In the animation above, you can see how the pole vaulter's energy changes as he makes the vault. When he starts out, both his potential and kinetic energy are zero. As he starts to run, he increases his kinetic energy. Then, as he plants the pole and starts his vault, he trades his kinetic energy for potential energy. As the pole bends, it absorbs a lot of his kinetic energy, just like compressing a spring. He then uses the potential energy stored in the pole to raise his body over the bar. At the top of his vault, he has converted most of his kinetic energy into potential energy.

Our calculation compares pretty well with the current outdoor world record of 20 ft 1-3/4 in (6.15 m), set by Sergey Bubka in 1994.

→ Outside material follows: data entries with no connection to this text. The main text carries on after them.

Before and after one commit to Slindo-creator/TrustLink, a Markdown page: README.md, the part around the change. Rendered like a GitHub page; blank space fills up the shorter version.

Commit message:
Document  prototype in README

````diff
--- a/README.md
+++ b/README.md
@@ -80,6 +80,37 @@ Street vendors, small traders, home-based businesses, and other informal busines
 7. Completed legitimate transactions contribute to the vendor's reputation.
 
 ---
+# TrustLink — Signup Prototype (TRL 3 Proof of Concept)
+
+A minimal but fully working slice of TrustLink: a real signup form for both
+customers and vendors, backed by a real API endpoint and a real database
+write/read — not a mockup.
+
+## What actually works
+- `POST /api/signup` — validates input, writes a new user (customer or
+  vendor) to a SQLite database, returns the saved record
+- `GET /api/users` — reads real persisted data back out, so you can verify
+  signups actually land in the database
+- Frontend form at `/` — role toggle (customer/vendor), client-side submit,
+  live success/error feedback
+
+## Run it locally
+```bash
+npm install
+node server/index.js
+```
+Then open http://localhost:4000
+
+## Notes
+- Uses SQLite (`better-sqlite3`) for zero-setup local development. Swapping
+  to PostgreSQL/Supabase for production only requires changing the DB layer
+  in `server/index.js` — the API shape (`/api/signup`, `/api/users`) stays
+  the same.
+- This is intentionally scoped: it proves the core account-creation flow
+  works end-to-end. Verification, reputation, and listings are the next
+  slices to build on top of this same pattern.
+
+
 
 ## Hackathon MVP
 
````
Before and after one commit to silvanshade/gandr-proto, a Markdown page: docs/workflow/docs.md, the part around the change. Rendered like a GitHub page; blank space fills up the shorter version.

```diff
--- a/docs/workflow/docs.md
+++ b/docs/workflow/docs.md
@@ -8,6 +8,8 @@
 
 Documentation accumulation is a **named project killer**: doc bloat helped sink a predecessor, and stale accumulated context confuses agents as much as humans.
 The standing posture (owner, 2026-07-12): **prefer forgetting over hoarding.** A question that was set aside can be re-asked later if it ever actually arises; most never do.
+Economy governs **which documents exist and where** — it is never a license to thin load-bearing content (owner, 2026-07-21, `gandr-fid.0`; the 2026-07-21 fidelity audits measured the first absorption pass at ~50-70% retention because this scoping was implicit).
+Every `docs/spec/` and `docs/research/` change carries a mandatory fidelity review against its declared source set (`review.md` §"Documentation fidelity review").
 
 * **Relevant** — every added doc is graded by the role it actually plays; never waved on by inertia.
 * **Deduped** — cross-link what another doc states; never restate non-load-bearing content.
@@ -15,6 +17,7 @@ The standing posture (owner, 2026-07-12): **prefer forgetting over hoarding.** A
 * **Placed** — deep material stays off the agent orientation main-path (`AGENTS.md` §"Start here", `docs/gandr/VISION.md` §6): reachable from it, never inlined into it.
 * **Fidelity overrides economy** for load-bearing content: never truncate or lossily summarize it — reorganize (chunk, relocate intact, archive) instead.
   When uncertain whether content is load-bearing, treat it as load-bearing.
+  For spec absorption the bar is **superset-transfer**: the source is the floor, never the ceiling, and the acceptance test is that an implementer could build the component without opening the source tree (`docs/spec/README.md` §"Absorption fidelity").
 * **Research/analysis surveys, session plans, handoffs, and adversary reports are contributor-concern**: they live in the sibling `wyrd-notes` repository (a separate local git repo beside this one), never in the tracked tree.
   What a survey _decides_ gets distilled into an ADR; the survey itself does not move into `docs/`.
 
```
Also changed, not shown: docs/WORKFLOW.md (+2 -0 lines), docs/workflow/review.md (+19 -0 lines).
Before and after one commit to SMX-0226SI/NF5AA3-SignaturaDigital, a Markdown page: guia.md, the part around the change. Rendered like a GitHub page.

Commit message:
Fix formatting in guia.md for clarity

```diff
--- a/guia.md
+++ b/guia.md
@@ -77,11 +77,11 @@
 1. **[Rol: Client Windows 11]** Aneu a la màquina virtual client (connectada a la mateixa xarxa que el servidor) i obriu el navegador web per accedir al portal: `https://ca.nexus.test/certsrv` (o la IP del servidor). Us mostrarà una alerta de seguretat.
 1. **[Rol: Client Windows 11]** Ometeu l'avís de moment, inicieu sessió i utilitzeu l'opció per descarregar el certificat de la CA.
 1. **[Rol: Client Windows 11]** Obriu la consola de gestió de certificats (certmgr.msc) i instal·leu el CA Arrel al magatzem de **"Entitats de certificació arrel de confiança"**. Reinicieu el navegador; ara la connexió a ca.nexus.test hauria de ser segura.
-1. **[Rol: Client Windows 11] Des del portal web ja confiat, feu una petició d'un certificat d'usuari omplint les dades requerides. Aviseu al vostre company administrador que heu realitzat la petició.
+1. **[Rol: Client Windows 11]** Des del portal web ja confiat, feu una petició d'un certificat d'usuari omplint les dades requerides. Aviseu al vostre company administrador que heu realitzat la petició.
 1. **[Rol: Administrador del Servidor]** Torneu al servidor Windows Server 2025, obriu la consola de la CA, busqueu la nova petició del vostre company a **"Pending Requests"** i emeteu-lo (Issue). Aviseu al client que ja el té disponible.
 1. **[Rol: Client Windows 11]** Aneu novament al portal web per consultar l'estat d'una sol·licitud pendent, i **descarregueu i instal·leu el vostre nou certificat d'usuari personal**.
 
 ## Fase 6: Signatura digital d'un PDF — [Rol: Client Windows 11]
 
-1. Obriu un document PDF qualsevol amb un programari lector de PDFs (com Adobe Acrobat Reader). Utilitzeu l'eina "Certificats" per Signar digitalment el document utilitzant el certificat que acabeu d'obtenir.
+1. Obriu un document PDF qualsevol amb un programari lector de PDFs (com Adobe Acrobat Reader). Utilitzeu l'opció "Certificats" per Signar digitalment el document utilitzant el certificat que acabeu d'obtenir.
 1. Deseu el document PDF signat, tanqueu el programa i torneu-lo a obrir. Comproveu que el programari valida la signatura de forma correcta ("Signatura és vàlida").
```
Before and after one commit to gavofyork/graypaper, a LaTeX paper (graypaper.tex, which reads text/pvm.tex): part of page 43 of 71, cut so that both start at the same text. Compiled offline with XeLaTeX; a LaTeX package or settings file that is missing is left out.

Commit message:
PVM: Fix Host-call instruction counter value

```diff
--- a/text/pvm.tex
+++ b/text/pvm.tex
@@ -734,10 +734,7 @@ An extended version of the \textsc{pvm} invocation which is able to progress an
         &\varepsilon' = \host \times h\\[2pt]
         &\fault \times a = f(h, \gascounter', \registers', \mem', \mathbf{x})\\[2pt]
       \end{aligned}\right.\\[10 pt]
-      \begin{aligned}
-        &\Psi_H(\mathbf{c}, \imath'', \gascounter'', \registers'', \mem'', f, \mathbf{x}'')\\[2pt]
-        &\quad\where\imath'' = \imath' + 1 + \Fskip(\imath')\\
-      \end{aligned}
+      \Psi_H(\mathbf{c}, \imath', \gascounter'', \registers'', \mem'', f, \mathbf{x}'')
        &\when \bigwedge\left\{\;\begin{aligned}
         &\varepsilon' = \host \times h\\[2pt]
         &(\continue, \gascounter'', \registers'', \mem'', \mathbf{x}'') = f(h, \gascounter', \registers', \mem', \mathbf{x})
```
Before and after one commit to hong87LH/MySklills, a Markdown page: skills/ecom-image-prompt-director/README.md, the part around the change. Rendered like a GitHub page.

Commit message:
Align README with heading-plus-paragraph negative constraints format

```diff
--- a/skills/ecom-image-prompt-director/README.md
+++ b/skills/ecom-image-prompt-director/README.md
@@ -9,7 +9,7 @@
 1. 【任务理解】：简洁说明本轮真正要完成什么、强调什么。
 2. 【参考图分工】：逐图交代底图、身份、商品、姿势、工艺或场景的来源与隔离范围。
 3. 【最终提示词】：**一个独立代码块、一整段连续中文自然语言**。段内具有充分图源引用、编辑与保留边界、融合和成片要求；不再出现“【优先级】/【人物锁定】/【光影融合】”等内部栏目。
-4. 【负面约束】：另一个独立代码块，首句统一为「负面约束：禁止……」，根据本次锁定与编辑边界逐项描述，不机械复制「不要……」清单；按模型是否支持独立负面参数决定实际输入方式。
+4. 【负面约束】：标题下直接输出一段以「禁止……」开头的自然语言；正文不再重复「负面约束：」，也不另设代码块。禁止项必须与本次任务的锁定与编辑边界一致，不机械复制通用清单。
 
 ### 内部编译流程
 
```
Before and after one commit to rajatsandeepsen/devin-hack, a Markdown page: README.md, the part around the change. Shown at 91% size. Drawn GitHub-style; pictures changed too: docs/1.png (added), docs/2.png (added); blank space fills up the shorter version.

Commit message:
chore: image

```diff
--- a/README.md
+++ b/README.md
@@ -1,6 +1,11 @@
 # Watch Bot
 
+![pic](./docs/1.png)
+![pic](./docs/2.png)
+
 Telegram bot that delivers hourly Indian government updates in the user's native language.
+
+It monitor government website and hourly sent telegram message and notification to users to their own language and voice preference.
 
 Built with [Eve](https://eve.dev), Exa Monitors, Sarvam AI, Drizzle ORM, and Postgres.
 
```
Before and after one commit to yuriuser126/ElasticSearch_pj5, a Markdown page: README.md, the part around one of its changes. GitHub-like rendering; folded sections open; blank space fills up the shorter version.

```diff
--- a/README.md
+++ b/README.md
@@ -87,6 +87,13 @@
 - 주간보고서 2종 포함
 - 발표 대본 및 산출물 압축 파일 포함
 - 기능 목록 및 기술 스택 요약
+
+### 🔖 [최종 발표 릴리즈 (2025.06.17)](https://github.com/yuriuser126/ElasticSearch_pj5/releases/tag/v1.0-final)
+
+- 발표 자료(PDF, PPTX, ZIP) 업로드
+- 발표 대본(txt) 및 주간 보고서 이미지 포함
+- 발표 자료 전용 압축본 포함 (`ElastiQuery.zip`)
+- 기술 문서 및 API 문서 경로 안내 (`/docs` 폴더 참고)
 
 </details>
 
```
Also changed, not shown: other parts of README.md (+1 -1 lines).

Now that we've done this calculation, let's look at what a vaulter can do to try to break the record. They have two main ways to increase the height of his vault. One is to increase his running speed, which increases the amount of kinetic energy he can use. The other is to make more efficient use of the energy, perfecting his technique so that absolutely no energy is wasted.